Dear Colleagues,

With the rapid change in technology, it is incredible that a keyboard layout designed in 1873 for one of the first mechanical typewriters – the QWERTY keyboard – is still the basis of all our keyboards (esp. the virtual ones) today.

The name QWERTY comes from the first six keys on the top left letter row of your keyboard. It is still the standard today as no replacement is believed to offer any significant advantage.

The QWERTY Layout

1 2 3 4 5 6 7 8 9 0 - =
Q W E R T Y U I O P [ ] \
A S D F G H J K L ; '
Z X C V B N M , . /

(courtesy of Wikipedia)

Why should you know about this? Well – every design we do is built on earlier designs and we shouldn’t discard older approaches simply because of the passing of time. Even though you may offer a technological improvement; the market may not accept it because of resistance to change.

Mechanical Design Challenges 150 years ago
The original (hardware) design of the typewriter (by Christopher Sholes in Milwaukee with the trade name: Type Writer) had two problems if characters on neighboring keys were pressed at the same time. Resulting in a typing jam (i.e. typing had to be stopped and the affected keys disentangled from each other before you could resume typing). The solution was to place commonly used letter pairs (e.g. ‘th’ or ‘st’) apart from each other (i.e. so that they weren’t neighboring keys) – this thus minimized jams (although I can tell you 40 years ago that I still experienced irritating jams on my Olivetti). The other win from following this design was that in having keys far apart resulted in more use of both hands (thus increasing your typing speed).

More Technical Detail
Every word in the English language (well; almost) has at least one vowel but the QWERTY keyboard only has the vowel A on the home row (the middle row of the key board where your fingers rest). This means that your fingers have to leave the home row for most letters.

The manufacturer of typewriters - Remington improved on the original design by Sholes and also introduced a useful sales technique for their sales(wo)men. Potential customers would be impressed by pecking out the brand name ‘Type Writer’ from the top letter keyboard row. Check this out to confirm this is true.

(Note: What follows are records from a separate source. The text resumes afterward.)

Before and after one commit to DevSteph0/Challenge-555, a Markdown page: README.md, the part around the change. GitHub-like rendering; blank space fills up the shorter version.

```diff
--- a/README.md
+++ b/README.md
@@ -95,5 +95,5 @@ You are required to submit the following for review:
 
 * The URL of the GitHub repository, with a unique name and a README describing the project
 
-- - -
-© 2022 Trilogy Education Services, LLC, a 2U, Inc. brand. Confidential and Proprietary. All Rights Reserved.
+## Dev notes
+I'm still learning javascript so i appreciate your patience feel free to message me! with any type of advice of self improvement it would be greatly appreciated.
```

Another mechanical Impact which has no meaning today
You will also notice that your keys on your computer keyboard slant diagonally from right to left when moving from the bottom to the top (of your keyboard) – something quite meaningless on a modern computer keyboard. This was because in the original typewriter, the mechanical linkages (each key was connected to a lever) had to be separated so that they wouldn’t collide with each other. Vital with the mechanical design but totally irrelevant today with the computer keyboard.

My thanks to Wikipedia for explaining this in such exquisite detail.

My Conclusion
It is amazing how old designs from decades (or even centuries ago) impact so significantly on our current engineering work. Often, in a meaningless way but it would be dangerous to make a change as the market may not accept anything it wasn’t comfortable with. Even if technologically better.

Heraclitus remarked thousands of years ago that: ‘The Only Thing That Is Constant Is Change’ but although, technology change is clearly around us; there are some things that simply don't change - the QWERTY keyboard being a great example.

Yours in engineering learning,

Steve